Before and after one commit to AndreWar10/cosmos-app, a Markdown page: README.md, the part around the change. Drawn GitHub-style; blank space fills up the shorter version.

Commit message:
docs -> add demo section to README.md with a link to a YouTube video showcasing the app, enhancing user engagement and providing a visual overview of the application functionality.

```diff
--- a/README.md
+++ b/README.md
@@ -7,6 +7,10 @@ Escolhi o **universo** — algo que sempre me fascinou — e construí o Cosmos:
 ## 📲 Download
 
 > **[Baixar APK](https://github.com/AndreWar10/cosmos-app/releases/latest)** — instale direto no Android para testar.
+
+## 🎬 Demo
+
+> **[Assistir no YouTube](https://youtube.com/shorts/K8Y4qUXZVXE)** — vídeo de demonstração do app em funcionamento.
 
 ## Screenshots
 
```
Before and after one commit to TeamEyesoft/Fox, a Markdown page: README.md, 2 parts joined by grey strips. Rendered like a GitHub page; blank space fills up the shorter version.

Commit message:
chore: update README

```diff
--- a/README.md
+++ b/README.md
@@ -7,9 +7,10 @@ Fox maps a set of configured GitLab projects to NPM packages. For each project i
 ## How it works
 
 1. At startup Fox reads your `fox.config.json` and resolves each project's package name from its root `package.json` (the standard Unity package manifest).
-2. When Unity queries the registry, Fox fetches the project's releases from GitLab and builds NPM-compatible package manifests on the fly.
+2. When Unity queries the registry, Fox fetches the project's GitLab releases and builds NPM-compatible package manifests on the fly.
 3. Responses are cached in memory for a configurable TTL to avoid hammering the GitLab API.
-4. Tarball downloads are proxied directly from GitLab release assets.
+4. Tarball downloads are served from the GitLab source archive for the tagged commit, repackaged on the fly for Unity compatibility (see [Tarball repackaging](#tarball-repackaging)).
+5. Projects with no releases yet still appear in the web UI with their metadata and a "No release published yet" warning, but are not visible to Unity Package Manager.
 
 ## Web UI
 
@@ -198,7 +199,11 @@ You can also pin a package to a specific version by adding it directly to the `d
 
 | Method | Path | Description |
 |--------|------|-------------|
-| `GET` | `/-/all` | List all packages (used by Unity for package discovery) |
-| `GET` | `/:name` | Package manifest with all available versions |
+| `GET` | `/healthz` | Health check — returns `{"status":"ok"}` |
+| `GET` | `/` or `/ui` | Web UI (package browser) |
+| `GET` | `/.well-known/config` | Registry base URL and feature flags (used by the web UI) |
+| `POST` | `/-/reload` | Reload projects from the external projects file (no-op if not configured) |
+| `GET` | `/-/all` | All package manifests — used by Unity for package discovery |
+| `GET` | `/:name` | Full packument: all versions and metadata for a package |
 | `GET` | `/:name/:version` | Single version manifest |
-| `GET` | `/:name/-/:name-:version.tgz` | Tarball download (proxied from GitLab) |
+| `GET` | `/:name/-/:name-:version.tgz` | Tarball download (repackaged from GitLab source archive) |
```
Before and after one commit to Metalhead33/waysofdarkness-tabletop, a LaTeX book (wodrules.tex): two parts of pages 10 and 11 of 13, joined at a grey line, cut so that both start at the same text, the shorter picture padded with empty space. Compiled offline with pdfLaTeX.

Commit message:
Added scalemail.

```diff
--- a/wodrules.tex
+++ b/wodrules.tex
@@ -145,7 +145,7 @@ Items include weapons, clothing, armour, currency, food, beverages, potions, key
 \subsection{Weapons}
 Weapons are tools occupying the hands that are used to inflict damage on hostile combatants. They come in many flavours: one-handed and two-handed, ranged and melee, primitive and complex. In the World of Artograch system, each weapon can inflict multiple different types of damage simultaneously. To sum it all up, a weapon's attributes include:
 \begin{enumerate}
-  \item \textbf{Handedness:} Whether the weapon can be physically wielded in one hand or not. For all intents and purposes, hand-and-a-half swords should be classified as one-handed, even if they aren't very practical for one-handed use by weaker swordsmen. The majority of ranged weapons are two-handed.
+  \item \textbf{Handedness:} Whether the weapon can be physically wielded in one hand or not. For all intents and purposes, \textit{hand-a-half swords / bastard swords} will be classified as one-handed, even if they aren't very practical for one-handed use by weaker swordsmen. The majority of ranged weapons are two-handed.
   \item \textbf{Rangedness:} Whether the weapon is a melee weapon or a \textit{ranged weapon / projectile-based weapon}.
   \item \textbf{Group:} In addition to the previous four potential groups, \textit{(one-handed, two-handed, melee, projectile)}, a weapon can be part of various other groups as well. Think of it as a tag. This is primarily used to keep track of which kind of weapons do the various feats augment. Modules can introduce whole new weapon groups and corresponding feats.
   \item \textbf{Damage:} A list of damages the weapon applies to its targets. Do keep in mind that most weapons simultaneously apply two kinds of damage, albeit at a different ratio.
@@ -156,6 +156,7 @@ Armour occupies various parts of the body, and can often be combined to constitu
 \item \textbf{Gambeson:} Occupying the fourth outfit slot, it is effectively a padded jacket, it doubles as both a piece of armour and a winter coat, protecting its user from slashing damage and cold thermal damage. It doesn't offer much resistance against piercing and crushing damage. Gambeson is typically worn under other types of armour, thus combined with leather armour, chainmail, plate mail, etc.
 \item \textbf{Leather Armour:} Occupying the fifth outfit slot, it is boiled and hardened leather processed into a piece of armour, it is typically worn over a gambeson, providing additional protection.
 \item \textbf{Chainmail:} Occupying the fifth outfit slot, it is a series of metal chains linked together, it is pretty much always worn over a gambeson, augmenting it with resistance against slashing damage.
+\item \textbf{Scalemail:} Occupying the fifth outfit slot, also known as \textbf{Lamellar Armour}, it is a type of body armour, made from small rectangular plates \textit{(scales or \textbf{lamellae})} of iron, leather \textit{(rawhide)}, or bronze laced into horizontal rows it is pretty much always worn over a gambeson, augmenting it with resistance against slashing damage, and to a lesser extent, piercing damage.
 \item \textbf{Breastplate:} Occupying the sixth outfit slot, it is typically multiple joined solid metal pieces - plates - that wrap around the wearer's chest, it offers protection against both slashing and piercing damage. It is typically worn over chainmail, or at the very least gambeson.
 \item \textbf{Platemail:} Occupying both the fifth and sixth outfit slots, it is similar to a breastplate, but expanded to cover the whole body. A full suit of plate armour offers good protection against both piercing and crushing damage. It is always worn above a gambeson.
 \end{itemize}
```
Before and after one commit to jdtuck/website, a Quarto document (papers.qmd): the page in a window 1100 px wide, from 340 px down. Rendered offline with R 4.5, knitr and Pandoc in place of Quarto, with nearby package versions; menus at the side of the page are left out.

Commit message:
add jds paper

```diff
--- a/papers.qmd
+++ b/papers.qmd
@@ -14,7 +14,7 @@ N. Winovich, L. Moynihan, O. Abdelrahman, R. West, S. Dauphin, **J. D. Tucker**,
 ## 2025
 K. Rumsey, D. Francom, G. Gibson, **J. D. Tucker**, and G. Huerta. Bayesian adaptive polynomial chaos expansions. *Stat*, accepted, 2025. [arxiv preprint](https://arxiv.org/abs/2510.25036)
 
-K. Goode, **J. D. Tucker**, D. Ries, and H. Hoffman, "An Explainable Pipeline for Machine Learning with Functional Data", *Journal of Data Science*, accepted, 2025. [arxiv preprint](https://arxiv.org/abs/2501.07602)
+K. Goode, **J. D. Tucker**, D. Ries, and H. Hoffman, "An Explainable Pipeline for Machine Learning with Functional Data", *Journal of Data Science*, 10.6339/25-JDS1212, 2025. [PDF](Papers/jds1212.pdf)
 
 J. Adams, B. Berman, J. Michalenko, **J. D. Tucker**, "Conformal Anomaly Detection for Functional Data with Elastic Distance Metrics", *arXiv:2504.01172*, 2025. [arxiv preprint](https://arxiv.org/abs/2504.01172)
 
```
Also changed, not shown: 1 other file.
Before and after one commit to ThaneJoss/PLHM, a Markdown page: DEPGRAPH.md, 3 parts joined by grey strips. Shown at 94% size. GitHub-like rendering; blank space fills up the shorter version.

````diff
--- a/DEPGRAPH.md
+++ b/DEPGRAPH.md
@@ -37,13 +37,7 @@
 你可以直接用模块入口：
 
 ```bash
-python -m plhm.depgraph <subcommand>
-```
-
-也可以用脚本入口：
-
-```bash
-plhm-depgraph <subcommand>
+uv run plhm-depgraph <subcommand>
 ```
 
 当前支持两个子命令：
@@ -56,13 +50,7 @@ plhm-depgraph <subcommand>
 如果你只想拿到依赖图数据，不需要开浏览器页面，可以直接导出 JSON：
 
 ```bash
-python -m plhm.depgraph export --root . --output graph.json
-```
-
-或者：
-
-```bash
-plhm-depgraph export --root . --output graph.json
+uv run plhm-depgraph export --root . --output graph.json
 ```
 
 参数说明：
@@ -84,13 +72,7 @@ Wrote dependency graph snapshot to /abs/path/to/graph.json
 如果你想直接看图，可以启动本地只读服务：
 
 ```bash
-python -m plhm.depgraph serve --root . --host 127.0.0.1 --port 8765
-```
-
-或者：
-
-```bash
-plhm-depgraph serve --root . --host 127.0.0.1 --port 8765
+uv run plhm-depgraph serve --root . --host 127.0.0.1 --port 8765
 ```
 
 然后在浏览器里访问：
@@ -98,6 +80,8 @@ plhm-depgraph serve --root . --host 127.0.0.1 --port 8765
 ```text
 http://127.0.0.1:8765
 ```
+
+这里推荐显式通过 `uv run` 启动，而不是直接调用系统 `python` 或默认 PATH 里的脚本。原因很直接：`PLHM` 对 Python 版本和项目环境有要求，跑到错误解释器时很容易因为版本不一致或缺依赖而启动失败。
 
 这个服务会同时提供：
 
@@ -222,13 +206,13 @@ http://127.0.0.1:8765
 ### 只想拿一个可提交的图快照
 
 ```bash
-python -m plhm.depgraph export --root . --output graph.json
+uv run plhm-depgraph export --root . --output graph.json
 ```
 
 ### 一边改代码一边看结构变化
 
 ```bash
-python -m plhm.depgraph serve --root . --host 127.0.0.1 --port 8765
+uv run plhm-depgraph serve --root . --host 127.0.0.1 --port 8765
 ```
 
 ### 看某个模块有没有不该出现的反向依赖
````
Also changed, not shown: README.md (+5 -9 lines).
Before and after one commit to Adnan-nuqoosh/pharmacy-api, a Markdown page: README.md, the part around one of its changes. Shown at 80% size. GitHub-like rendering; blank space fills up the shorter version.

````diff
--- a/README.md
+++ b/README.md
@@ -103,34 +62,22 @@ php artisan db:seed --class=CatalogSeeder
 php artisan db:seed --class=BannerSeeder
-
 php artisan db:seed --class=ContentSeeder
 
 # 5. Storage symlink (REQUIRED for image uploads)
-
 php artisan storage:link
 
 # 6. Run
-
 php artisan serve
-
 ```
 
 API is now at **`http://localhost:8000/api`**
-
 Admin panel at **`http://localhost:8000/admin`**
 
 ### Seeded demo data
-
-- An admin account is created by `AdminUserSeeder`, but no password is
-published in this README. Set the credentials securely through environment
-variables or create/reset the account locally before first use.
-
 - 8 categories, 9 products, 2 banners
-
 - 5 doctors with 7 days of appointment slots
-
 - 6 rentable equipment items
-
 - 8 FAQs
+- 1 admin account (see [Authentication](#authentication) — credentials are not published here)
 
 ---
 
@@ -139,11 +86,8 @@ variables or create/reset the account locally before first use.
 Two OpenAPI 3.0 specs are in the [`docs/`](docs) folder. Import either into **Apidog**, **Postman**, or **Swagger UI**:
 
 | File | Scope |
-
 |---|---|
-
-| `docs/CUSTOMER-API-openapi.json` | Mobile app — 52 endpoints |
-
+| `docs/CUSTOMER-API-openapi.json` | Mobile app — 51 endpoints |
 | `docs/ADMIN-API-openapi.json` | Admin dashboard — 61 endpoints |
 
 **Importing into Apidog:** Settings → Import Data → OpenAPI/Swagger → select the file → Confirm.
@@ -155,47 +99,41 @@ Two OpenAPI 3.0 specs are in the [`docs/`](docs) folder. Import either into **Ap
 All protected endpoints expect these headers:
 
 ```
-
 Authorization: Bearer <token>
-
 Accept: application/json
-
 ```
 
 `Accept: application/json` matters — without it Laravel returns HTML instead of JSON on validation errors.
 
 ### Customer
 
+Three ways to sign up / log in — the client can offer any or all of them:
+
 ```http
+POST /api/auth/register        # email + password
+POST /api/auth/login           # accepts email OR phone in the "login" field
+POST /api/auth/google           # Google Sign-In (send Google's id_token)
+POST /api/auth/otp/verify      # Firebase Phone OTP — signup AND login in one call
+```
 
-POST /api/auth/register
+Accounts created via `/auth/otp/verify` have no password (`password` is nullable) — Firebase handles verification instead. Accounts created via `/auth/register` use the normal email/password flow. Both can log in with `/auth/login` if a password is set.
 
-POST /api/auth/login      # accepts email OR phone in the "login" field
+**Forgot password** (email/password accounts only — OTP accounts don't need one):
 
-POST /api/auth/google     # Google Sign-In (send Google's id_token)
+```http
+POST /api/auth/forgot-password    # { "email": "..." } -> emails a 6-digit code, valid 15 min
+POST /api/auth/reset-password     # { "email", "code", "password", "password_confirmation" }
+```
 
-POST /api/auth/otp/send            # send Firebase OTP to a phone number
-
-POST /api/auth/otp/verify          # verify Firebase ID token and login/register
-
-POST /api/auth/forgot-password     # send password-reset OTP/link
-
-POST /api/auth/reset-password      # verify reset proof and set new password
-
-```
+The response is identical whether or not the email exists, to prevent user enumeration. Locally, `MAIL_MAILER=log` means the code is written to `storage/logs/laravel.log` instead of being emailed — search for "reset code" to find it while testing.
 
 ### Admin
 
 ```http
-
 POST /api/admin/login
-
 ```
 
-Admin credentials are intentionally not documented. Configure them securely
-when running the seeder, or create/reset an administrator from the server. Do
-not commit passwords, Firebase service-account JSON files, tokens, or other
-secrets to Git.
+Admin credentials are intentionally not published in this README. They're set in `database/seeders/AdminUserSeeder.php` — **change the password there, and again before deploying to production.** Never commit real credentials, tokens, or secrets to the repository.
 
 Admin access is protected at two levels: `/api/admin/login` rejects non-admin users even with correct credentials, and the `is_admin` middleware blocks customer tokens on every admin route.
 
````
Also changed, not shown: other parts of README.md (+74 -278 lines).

---+---

# [Exercise goal]
Show every line above in which the word "artisan" appears.

# [Solution for this problem]
@@ -103,34 +62,22 @@ php artisan db:seed --class=CatalogSeeder
 php artisan db:seed --class=BannerSeeder
 php artisan db:seed --class=ContentSeeder
 php artisan storage:link
 php artisan serve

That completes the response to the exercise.